“I want to get across to people that ‘nature’ doesn’t have to be found in Connemara, or in the Burren. It can be right under your nose, wherever you are.”
Fuller has worked with many community organisations to workshop the plans. Her biodiversity training sessions have involved gun clubs, sports groups, Fás and Rural Employment Scheme workers, group-water-scheme committee members, heritage groups, angling clubs and community development associations, and “a few” local councillors.
But the group she mentions most often, the local Tidy Towns committee, is also rather surprising at first sight. Many environmentalists think of this movement as obsessed with prettification, more likely to manicure the natural life out of a street, park or cemetry than to foster wildlife.
But Fuller says that Tidy Towns activists, in her experience, are motivated by a deep love for all aspects of their native places. She has found that this can translate easily enough into an appreciation of the habitat needs of local fauna and flora, even if that means accepting patches of unruly vegetation in urban settings. Her experience suggests that there is a great deal more potential for conservation in rural communities than stereotypes suggest.
When conducting a workshop in Abbey, in the foothills of the Sliabh Aughty mountains west of Lough Derg, she was presented with a plan for a 200-hectare wildlife sanctuary, complete with the signatures of 14 farmers who wanted their land to be part of it. The man who gave it to her was John Donnellan, a past president of the Irish Farmers’ Association.

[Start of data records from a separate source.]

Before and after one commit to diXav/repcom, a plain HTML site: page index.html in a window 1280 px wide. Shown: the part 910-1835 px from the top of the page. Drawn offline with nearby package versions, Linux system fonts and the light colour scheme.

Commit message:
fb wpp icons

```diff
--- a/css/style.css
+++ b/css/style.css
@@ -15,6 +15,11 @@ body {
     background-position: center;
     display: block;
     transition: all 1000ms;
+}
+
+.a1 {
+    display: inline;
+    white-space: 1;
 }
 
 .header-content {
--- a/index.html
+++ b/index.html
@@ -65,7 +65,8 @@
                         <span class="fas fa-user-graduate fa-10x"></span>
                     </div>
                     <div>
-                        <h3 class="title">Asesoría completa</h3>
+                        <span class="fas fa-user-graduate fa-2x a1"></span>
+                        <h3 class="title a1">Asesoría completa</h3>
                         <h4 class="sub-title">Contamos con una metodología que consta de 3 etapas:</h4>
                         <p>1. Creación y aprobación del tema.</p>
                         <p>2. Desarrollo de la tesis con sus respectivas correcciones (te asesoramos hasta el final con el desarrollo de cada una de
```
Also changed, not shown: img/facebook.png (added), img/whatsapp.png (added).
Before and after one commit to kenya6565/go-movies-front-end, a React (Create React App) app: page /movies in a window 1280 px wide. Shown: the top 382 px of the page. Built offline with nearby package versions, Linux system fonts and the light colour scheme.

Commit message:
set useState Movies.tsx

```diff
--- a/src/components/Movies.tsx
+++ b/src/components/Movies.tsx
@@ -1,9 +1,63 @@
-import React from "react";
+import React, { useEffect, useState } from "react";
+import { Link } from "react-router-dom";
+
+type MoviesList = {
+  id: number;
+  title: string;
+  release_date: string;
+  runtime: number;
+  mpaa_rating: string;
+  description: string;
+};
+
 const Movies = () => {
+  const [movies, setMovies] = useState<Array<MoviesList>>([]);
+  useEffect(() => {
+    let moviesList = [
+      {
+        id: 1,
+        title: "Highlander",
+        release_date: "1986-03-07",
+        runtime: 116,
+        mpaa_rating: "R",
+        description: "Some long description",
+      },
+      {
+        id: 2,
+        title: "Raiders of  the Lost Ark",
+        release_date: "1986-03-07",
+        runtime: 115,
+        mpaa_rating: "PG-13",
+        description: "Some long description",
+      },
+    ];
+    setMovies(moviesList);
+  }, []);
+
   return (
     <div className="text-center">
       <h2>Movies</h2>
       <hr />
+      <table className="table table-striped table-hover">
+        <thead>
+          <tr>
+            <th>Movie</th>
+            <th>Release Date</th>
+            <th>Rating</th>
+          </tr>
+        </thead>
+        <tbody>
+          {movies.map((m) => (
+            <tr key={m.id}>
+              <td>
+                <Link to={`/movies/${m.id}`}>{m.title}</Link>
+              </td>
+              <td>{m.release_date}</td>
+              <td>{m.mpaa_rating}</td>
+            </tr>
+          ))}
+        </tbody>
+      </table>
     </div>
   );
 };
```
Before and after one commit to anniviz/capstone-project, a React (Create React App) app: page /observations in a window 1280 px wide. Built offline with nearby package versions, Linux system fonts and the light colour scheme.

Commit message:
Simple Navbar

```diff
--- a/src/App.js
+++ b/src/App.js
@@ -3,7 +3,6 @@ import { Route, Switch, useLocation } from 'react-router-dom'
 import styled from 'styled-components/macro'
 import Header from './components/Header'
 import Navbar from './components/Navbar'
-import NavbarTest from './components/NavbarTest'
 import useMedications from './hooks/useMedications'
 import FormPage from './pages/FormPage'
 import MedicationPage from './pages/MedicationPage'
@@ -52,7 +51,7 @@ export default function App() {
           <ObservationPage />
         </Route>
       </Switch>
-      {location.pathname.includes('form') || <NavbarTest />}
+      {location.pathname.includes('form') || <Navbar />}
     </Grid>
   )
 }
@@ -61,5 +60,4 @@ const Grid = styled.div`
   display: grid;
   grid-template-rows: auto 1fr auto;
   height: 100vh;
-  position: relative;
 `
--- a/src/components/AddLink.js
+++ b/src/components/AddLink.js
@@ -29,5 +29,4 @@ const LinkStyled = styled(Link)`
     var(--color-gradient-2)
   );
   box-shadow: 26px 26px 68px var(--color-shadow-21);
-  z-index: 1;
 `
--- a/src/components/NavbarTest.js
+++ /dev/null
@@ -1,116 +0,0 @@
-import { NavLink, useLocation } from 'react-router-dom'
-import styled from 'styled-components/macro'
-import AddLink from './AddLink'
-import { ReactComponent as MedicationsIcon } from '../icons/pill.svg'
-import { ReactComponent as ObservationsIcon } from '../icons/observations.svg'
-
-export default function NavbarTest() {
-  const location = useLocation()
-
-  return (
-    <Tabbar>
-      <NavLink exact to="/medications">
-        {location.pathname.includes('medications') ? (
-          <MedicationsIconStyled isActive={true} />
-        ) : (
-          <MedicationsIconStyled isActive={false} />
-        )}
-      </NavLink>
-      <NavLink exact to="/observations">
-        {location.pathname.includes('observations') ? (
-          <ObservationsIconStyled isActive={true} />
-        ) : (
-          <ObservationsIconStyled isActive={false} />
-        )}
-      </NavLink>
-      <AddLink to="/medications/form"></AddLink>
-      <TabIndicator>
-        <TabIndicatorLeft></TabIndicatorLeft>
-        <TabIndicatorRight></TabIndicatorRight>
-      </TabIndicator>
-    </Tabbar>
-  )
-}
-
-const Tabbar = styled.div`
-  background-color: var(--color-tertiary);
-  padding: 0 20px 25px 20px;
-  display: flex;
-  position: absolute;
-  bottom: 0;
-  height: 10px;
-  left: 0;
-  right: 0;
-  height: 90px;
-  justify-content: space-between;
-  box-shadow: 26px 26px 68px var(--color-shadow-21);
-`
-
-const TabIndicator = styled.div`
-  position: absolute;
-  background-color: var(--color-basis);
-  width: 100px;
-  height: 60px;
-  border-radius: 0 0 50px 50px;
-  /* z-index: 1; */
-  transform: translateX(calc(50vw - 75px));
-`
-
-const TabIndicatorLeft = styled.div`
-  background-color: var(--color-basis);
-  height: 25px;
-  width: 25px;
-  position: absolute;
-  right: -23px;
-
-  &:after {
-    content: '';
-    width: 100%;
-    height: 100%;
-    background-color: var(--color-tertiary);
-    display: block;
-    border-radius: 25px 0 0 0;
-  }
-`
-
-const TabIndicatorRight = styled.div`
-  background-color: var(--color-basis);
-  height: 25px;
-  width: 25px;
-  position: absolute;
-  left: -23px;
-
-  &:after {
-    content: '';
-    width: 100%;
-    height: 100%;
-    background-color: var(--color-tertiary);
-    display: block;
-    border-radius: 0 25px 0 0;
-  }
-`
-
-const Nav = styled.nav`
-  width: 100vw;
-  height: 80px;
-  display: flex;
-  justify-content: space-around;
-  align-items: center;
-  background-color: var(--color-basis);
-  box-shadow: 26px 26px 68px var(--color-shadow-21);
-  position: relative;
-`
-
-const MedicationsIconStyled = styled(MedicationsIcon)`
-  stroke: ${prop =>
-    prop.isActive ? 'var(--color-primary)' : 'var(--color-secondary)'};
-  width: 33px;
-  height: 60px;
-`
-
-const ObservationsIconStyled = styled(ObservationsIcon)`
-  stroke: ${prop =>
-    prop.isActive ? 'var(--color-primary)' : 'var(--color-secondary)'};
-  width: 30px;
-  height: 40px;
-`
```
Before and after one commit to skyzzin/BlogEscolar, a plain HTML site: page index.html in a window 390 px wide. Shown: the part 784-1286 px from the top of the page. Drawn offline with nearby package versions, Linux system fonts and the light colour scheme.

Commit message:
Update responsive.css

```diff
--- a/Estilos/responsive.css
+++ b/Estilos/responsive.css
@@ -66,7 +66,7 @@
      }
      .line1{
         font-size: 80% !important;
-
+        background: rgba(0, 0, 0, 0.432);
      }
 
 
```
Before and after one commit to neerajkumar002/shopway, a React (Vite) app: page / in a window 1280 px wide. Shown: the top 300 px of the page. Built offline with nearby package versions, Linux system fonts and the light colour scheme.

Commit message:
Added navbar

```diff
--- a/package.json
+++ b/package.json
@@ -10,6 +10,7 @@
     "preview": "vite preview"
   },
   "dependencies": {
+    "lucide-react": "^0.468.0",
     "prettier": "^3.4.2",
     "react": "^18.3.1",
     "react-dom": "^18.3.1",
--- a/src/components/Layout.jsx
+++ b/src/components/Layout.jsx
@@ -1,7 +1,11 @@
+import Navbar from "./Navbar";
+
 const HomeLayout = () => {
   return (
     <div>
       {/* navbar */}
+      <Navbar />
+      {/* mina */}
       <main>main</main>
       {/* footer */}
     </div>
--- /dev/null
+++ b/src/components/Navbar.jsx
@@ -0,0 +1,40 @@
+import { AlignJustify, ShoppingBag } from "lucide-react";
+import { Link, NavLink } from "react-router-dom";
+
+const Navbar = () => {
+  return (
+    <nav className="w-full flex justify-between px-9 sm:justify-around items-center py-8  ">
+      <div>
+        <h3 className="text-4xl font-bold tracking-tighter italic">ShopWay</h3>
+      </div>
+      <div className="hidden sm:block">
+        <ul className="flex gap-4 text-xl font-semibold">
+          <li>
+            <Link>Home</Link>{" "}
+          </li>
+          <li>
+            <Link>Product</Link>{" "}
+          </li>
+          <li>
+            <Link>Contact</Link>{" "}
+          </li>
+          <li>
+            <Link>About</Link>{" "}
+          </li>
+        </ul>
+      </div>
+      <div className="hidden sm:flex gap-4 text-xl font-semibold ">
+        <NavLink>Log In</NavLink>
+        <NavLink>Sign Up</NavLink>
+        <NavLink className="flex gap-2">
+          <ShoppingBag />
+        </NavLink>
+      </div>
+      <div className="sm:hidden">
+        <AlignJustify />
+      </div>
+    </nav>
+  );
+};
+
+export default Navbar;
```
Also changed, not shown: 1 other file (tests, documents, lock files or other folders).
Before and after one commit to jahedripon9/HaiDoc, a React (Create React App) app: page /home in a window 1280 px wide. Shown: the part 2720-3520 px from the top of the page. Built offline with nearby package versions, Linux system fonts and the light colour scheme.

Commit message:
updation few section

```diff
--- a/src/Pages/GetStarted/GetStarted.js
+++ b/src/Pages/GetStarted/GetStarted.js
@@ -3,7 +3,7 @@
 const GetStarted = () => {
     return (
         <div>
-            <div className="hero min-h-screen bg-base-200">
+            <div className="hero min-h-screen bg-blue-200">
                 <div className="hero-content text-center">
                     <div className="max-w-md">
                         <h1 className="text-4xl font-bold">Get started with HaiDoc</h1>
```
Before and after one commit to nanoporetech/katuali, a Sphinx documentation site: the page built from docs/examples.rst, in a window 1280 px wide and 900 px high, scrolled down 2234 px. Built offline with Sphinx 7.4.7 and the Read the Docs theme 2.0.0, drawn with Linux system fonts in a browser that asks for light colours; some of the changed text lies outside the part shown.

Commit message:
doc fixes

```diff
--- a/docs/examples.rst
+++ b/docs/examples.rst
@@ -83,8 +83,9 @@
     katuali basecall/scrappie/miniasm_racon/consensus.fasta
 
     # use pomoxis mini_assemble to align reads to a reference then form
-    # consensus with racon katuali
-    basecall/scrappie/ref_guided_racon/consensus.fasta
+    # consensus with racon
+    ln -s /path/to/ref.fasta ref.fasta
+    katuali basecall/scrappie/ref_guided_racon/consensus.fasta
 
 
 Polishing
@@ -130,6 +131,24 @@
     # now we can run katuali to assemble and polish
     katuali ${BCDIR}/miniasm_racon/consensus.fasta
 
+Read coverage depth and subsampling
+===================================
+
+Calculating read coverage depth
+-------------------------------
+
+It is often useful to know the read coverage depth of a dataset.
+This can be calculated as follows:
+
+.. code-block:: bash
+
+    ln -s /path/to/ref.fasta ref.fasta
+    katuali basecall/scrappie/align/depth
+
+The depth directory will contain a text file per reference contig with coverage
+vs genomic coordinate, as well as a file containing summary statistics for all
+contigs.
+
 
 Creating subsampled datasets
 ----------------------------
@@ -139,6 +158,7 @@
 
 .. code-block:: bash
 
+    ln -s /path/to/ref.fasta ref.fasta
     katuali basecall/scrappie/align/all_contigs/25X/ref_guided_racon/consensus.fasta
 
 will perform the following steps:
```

Unsurprisingly, their project included schemes to foster duck and pheasant habitat for shooting. But it also invited a survey by, and advice from, BirdWatch Ireland.
Fuller says that far too many media reports focus on conflicts over environmental issues, but she fully acknowledges that interests can collide. Some gun clubs are keen (and very knowledgeable) conservation advocates. Others, she agrees, can be “completely reckless”.
She believes that much of the anger and damage could have been taken out of the turf-cutting controversy had the issues been thrashed out in small groups rather than at big public meetings. She has found local turf-cutters are often much more amenable to conservation arguments if someone knowledgeable about peatland plants meets them, literally, on their own ground and shares their thoughts while walking the bog. She is quick to add that she knows the National Parks and Wildlife Service lacks the resources to work like this.
The biodiversity plans she signs off on have no statutory basis, but developing them is one target of Galway County Council’s own biodiversity plan and its People and Nature project. Each one is a significant achievement in engaging or re-engaging communities with the natural world.
She stresses that she could not have achieved any of this without inspiration and support from Elaine O’Riordan, Galway’s county biodiversity project manager, and Marie Mannion, its county heritage officer, and that Miriam Stewart was invaluable in finding key contacts within communities.